  • Querying population for outbreak - Public Health scenario. Rather than being patient specific this scenario is more of a public health option.
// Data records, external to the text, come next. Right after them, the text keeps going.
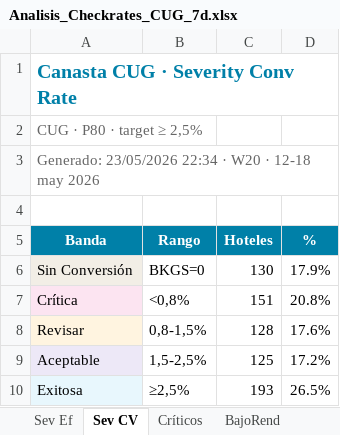
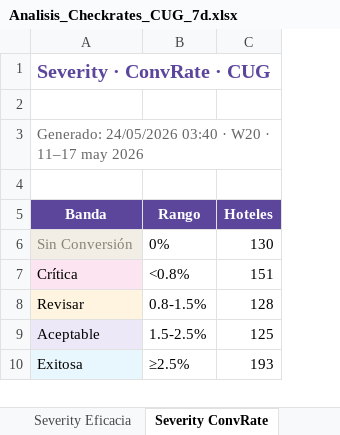
Before and after one commit to federicochurches/Price, an Excel workbook: checkrates/week-20/Analisis_Checkrates_CUG_7d.xlsx, sheet Severity ConvRate, drawn as a sheet; values as stored, in another font and other column widths than the file's, no borders; the diff names each change by its address in the sheet, - before the commit and + after, or states it on an @@ line.

Commit message:
feat: Week 20 · RatesNoDispo + CheckRates + hub index · 11-17 may 2026 · WoW real W19

```diff
--- a/checkrates/week-20/Analisis_Checkrates_CUG_7d.xlsx (sheet Severity ConvRate)
+++ b/checkrates/week-20/Analisis_Checkrates_CUG_7d.xlsx (sheet Severity ConvRate)
-sheet tab: Sev Ef
+sheet tab: Severity Eficacia
-sheet tab: Sev CV
+sheet tab: Severity ConvRate
-column D (%), rows 6-10: 17.9% | 20.8% | 17.6% | 17.2% | 26.5%
-A1 (Banda): Canasta CUG · Severity Conv Rate
+A1 (Banda): Severity · ConvRate · CUG
-A1 text colour: #0080A8
+A1 text colour: #5C469C
-A2 (Banda): CUG · P80 · target ≥ 2,5%
+A2 (Banda): (empty)
-A3 (Banda): Generado: 23/05/2026 22:34 · W20 · 12-18 may 2026
+A3 (Banda): Generado: 24/05/2026 03:40 · W20 · 11–17 may 2026
-A5:C5 fill: #0080A8
+A5:C5 fill: #5C469C
-A6 text colour: black
+A6 text colour: #8A8377
-B6 (Rango): BKGS=0
+B6 (Rango): 0%
-B7 (Rango): <0,8%
+B7 (Rango): <0.8%
-B8 (Rango): 0,8-1,5%
+B8 (Rango): 0.8-1.5%
-B9 (Rango): 1,5-2,5%
+B9 (Rango): 1.5-2.5%
-B10 (Rango): ≥2,5%
+B10 (Rango): ≥2.5%
```
Also changed, not shown: sheet Bajo Rendimiento, sheet Sin Conversión, sheet Críticos, sheet Por Destino, sheet Menor ConvRate, sheet Por Channel, 1 more sheet, other sheet tabs.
Querying the population regarding an outbreak or querying for recalling a prescription.
    • Query for recalled prescription
next steps
Next Steps
  • Interoperability of EHR Work Group will continue to meet every Wednesday from 10:00am - 11:00am (ET)/4:00pm - 5:00 pm (CEST)
  • Check the Interoperability of EHR Work Group Wikipage regularly for updates: http://wiki.siframework.org/Interoperability+of+EHR+Work+Group
interoperability support leads
Interoperability Support Leads
  • US Point of Contacts
    • Mera Choi, Mera.Choi@hhs.gov
    • Jamie Parker, jamie.parker@esacinc.com
    • Gayathri Jayawardena, gayathri.jayawardena@esacinc.com
    • Amanda Merrill, amanda.merrill@accenturefederal.com
    • Emily Mitchell, emily.d.mitchell@accenturefederal.com
  • EU Point of Contacts
    • Benoit Abeloos, Benoit.ABELOOS@ec.europa.eu
    • Frank Cunningham, frank.cunningham@ec.europa.eu
    • Catherine Chronaki, chronaki@gmail.com
  • UK Point of Contacts
    • Pending
resources
Resources
  • EU US Wiki Homepage
    • http://wiki.siframework.org/EU-US+eHealth+Cooperation+Initiative
  • Join the Initiative
    • http://wiki.siframework.org/EU-US+MOU+Roadmap+Project+Sign+Up
  • Reference Materials
    • http://wiki.siframework.org/EU-US+MOU+Roadmap+Project+Reference+Materials